Mind you, there have been worse years. But it was difficult to lose my job. I do office work because I'm good at it, and it pays bills, and it generally brings things like a 401k and health insurance to me as well.
I don't particularly like office work, unless I particularly like the people I work with. I did like those people, from the workers in the factory to the CEO. I didn't fit in (I seldom do, unless I'm in a theatre or at some big Art Deco function) but people usually enjoy having an Office Misfit, if he or she is colorful and gives them something harmless to gossip about.
Still hurts to have lost that job. Granted, nearly no one keeps a job for many years at a time these days, but I still felt I belonged, in some fashion.
My husband and I have been lucky, partly due to the job I had and the perks I got, even more due to his foresight and habit of keeping an eye on the housing market. We still have medical, if not dental, and money in the bank. We're still able to go out (though far less frequently) and we can buy some luxuries.
Our families are still doing pretty well, and most of our friends are hanging in there, too.
It's the worry that gets to me. When you're in your teens and twenties it just doesn't, as a rule, stick in the same way. At forty and beyond, you're tired of starting over (and over) and you hope that some of the things you've done will pay off already and it doesn't quite work that way, if only because in middle age you know what can happen from personal experience.

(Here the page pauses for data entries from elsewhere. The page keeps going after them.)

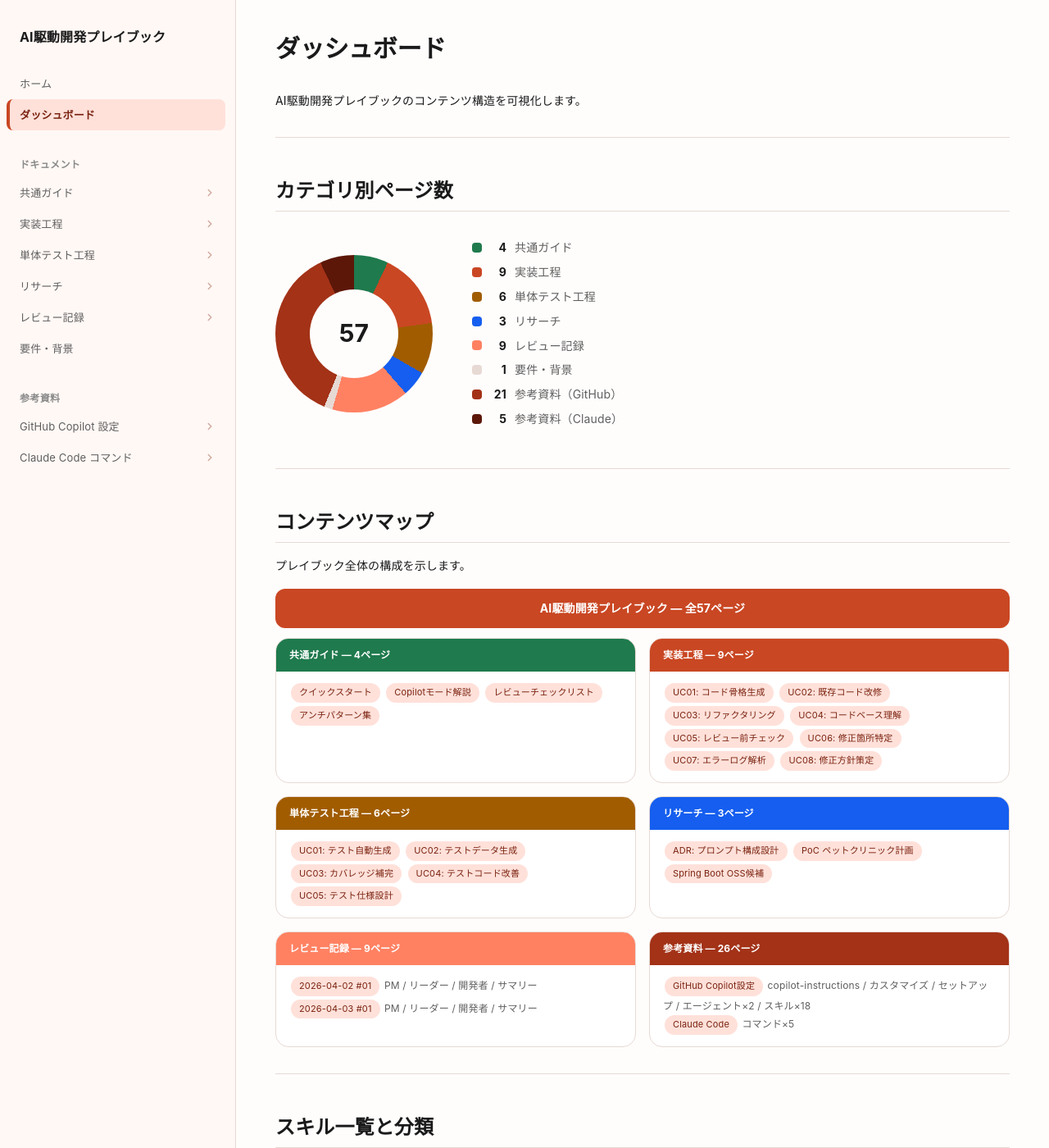
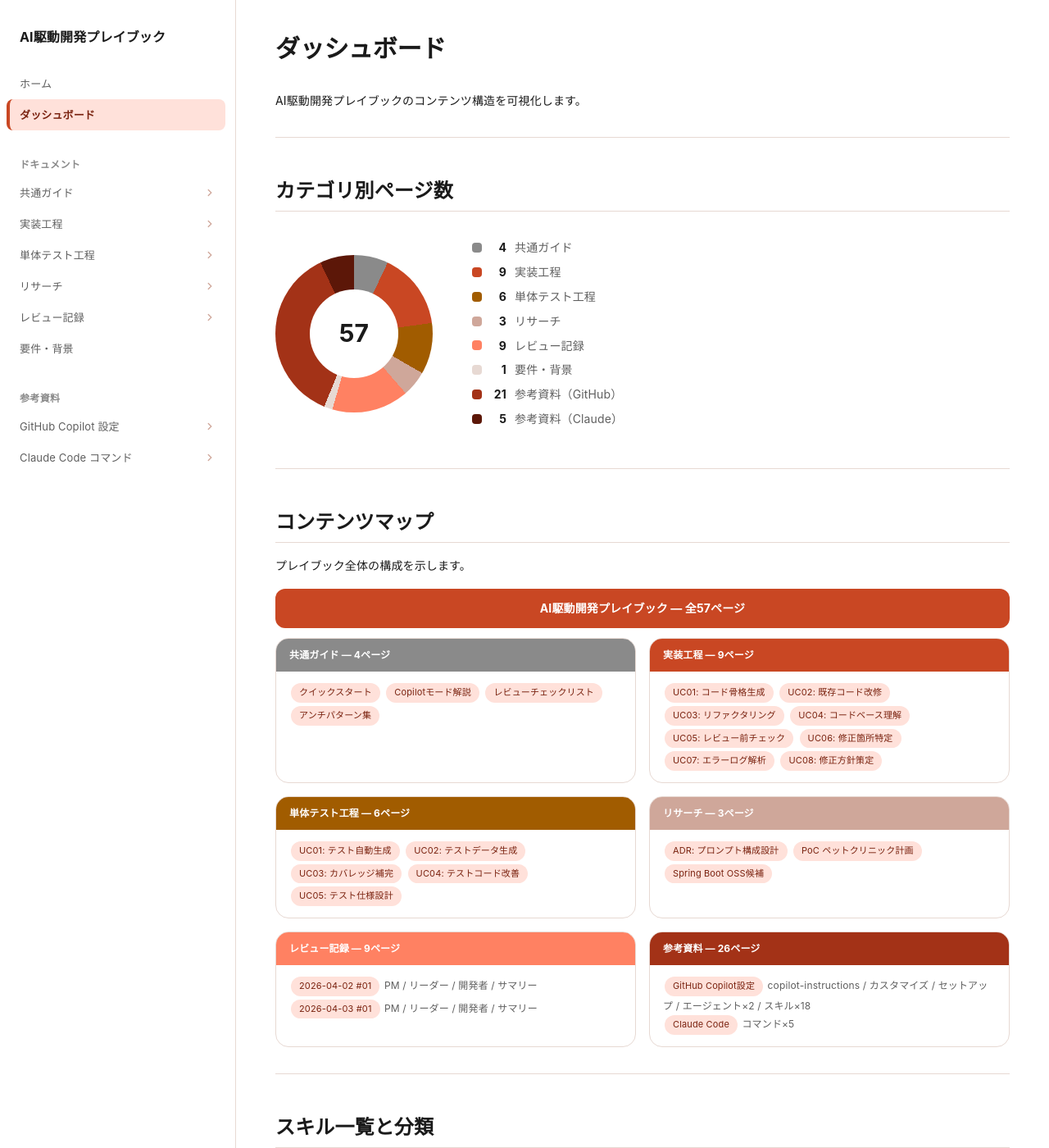
Before and after one commit to merrylou/jekyll-sandbox, a Jekyll site: the page built from dashboard.html, in a window 1280 px wide and 1400 px high. Shown: the whole window at 82% size. Built offline with Jekyll 4.4.1, drawn with Linux system fonts in a browser that asks for light colours; some web fonts are replaced.

Commit message:
fix: 背景を白に統一、共通ガイド・リサーチの色をグレー系に変更
サイドバー/ページ背景を#FFFFFFに、ドーナツ・コンテンツマップの
共通ガイド(緑→#8A8A8A)とリサーチ(青→#CFA79A)を
目立たないグレー系に差し替え。

Co-Authored-By: Claude Opus 4.6 <noreply@anthropic.com>

```diff
--- a/assets/css/main.css
+++ b/assets/css/main.css
@@ -32,9 +32,9 @@
   --text-primary: #1A1A1A;
   --text-secondary: #5F5F5F;
   --text-tertiary: #8A8A8A;
-  --bg-page: #FFFDFC;
+  --bg-page: #FFFFFF;
   --bg-surface: #FFFFFF;
-  --bg-surface-subtle: #FFF8F5;
+  --bg-surface-subtle: #FFFFFF;
   --border-default: #E7D9D3;
   --border-strong: #CFA79A;
 
--- a/dashboard.html
+++ b/dashboard.html
@@ -10,10 +10,10 @@ nav_order: 2
 .ds-donut {
   width: 192px; height: 192px; border-radius: 50%; position: relative; flex-shrink: 0;
   background: conic-gradient(
-    var(--color-success) 0deg 25.3deg,
+    var(--text-tertiary) 0deg 25.3deg,
     var(--color-primary) 25.3deg 82.1deg,
     var(--color-warning) 82.1deg 120deg,
-    var(--color-info) 120deg 139.0deg,
+    var(--border-strong) 120deg 139.0deg,
     var(--orange-500) 139deg 196deg,
     var(--border-default) 196deg 202.3deg,
     var(--orange-900) 202.3deg 334.7deg,
@@ -137,10 +137,10 @@ nav_order: 2
 <div class="ds-donut-section">
   <div class="ds-donut"><div class="ds-donut-hole">57</div></div>
   <div class="ds-legend">
-    <div class="ds-legend-row"><span class="ds-legend-dot" style="background:var(--color-success);"></span><span class="ds-legend-n">4</span><span class="ds-legend-t">共通ガイド</span></div>
+    <div class="ds-legend-row"><span class="ds-legend-dot" style="background:var(--text-tertiary);"></span><span class="ds-legend-n">4</span><span class="ds-legend-t">共通ガイド</span></div>
     <div class="ds-legend-row"><span class="ds-legend-dot" style="background:var(--color-primary);"></span><span class="ds-legend-n">9</span><span class="ds-legend-t">実装工程</span></div>
     <div class="ds-legend-row"><span class="ds-legend-dot" style="background:var(--color-warning);"></span><span class="ds-legend-n">6</span><span class="ds-legend-t">単体テスト工程</span></div>
-    <div class="ds-legend-row"><span class="ds-legend-dot" style="background:var(--color-info);"></span><span class="ds-legend-n">3</span><span class="ds-legend-t">リサーチ</span></div>
+    <div class="ds-legend-row"><span class="ds-legend-dot" style="background:var(--border-strong);"></span><span class="ds-legend-n">3</span><span class="ds-legend-t">リサーチ</span></div>
     <div class="ds-legend-row"><span class="ds-legend-dot" style="background:var(--orange-500);"></span><span class="ds-legend-n">9</span><span class="ds-legend-t">レビュー記録</span></div>
     <div class="ds-legend-row"><span class="ds-legend-dot" style="background:var(--border-default);"></span><span class="ds-legend-n">1</span><span class="ds-legend-t">要件・背景</span></div>
     <div class="ds-legend-row"><span class="ds-legend-dot" style="background:var(--orange-900);"></span><span class="ds-legend-n">21</span><span class="ds-legend-t">参考資料（GitHub）</span></div>
@@ -157,7 +157,7 @@ nav_order: 2
   <div class="ds-map-root">AI駆動開発プレイブック — 全57ページ</div>
   <div class="ds-map-grid">
     <div class="ds-map-card">
-      <div class="ds-map-hd" style="background:var(--color-success);">共通ガイド — 4ページ</div>
+      <div class="ds-map-hd" style="background:var(--text-tertiary);">共通ガイド — 4ページ</div>
       <div class="ds-map-bd">
         <span class="ds-pill">クイックスタート</span>
         <span class="ds-pill">Copilotモード解説</span>
@@ -189,7 +189,7 @@ nav_order: 2
       </div>
     </div>
     <div class="ds-map-card">
-      <div class="ds-map-hd" style="background:var(--color-info);">リサーチ — 3ページ</div>
+      <div class="ds-map-hd" style="background:var(--border-strong);">リサーチ — 3ページ</div>
       <div class="ds-map-bd">
         <span class="ds-pill">ADR: プロンプト構成設計</span>
         <span class="ds-pill">PoC ペットクリニック計画</span>
```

However, you also know that even when things are difficult you can pick up the pieces; you've done it before. So do it again, already, and stop kvetching.
Time to move on.